Your task: Copy out the lines of the material that include the string "main".

Source records:

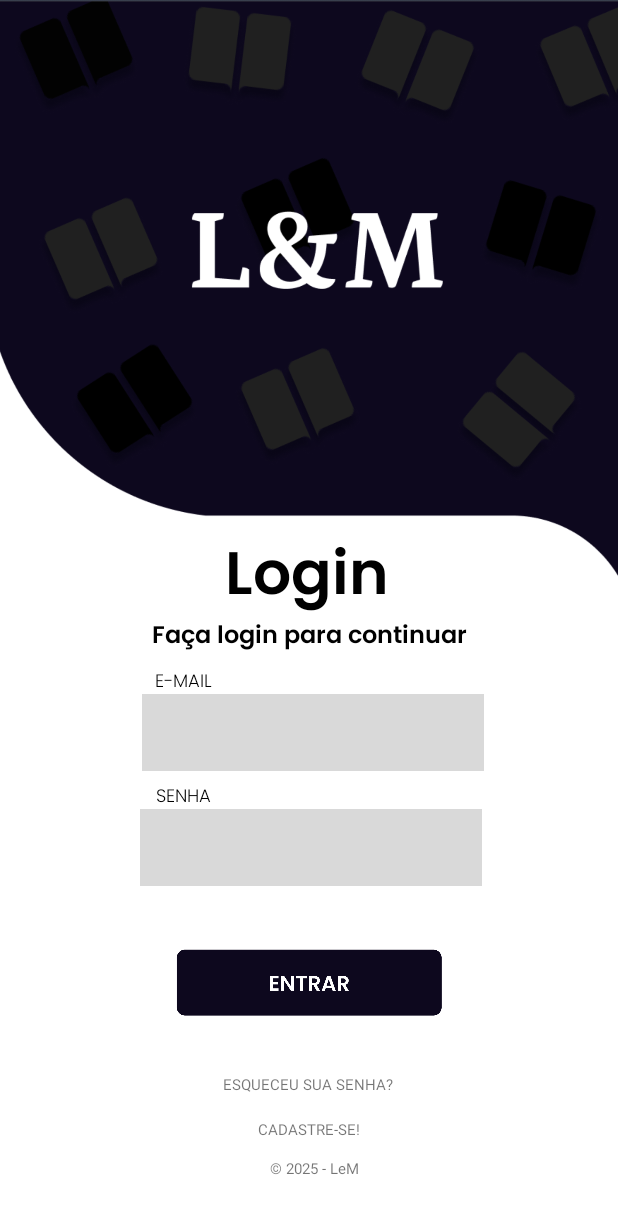
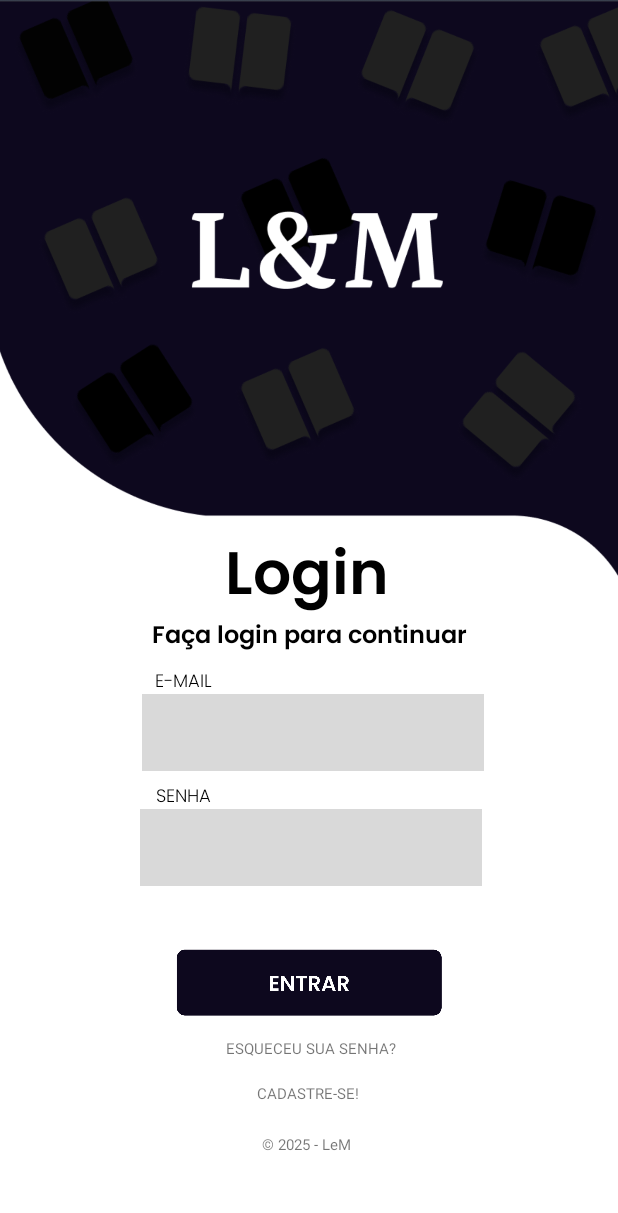
Before and after one commit to Arthurestak/Android-LM, an Android app: the screen it shows after launch (Login), on a phone screen of 412 x 824 dp. Shown: the top 1213 px of the screen. Run offline under Robolectric (Android 15) with nearby library versions, the phone set to English and light mode, and no system bars.

Commit message:
junção

```diff
--- a/app/src/main/AndroidManifest.xml
+++ b/app/src/main/AndroidManifest.xml
@@ -12,9 +12,6 @@
         android:supportsRtl="true"
         android:theme="@style/Theme.ProjetoLM"
         tools:targetApi="31">
-        <activity
-            android:name=".RecuperaSenha"
-            android:exported="false" />
         <activity
             android:name=".Cadastro"
             android:exported="true"
--- a/app/src/main/java/com/example/projetolm/Login.java
+++ b/app/src/main/java/com/example/projetolm/Login.java
@@ -14,6 +14,9 @@ import androidx.appcompat.app.AppCompatActivity;
 import androidx.core.graphics.Insets;
 import androidx.core.view.ViewCompat;
 import androidx.core.view.WindowInsetsCompat;
+
+import com.example.projetolm.ui.livros.LivrosFragment;
+import com.example.projetolm.ui.perfil.PerfilFragment;
 
 public class Login extends AppCompatActivity {
     EditText emailInput;
@@ -54,7 +57,9 @@ btCadastreSeLogin.setOnClickListener(new View.OnClickListener() {
 btEntrar.setOnClickListener(new View.OnClickListener() {
     @Override
     public void onClick(View view) {
+    if(emailInput.getText().toString().equals("com") && senhaInput.getText().toString().equals("123456")){
 
+    }
 
     }
 });
--- a/app/src/main/res/layout/activity_login.xml
+++ b/app/src/main/res/layout/activity_login.xml
@@ -151,7 +151,6 @@
         android:textColorLink="#000000"
         android:textSize="10sp"
         app:layout_constraintEnd_toEndOf="parent"
-        app:layout_constraintHorizontal_bias="0.0"
         app:layout_constraintStart_toStartOf="parent"
         app:layout_constraintTop_toBottomOf="@+id/btRecuperarSenhaLogin" />
 
@@ -160,13 +159,13 @@
         android:layout_width="wrap_content"
         android:layout_height="wrap_content"
         android:layout_marginStart="152dp"
-        android:layout_marginTop="32dp"
+        android:layout_marginTop="8dp"
         android:layout_marginEnd="150dp"
         android:text="ESQUECEU SUA SENHA?"
         android:textColorLink="#000000"
         android:textSize="10sp"
         app:layout_constraintEnd_toEndOf="parent"
-        app:layout_constraintHorizontal_bias="1.0"
+        app:layout_constraintHorizontal_bias="0.571"
         app:layout_constraintStart_toStartOf="parent"
         app:layout_constraintTop_toBottomOf="@+id/btEntrar" />
 
@@ -174,13 +173,12 @@
         android:id="@+id/textView14"
         android:layout_width="wrap_content"
         android:layout_height="14dp"
-        android:layout_marginStart="160dp"
-        android:layout_marginTop="12dp"
-        android:layout_marginEnd="171dp"
+        android:layout_marginStart="164dp"
+        android:layout_marginTop="20dp"
+        android:layout_marginEnd="168dp"
         android:text="© 2025 - LeM"
         android:textSize="10sp"
         app:layout_constraintEnd_toEndOf="parent"
-        app:layout_constraintHorizontal_bias="0.947"
         app:layout_constraintStart_toStartOf="parent"
         app:layout_constraintTop_toBottomOf="@+id/btCadastreSeLogin" />
 
--- a/app/src/main/res/navigation/mobile_navigation.xml
+++ b/app/src/main/res/navigation/mobile_navigation.xml
@@ -3,7 +3,7 @@
     xmlns:app="http://schemas.android.com/apk/res-auto"
     xmlns:tools="http://schemas.android.com/tools"
     android:id="@+id/mobile_navigation"
-    app:startDestination="@+id/nav_home">
+    app:startDestination="@+id/nav_perfil">
 
     <fragment
         android:id="@+id/nav_livros"
```
Also changed, not shown: app/src/main/res/layout/content_main.xml (+8 -0 lines).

Completed exercise:
--- a/app/src/main/AndroidManifest.xml
+++ b/app/src/main/AndroidManifest.xml
--- a/app/src/main/java/com/example/projetolm/Login.java
+++ b/app/src/main/java/com/example/projetolm/Login.java
--- a/app/src/main/res/layout/activity_login.xml
+++ b/app/src/main/res/layout/activity_login.xml
--- a/app/src/main/res/navigation/mobile_navigation.xml
+++ b/app/src/main/res/navigation/mobile_navigation.xml
Also changed, not shown: app/src/main/res/layout/content_main.xml (+8 -0 lines).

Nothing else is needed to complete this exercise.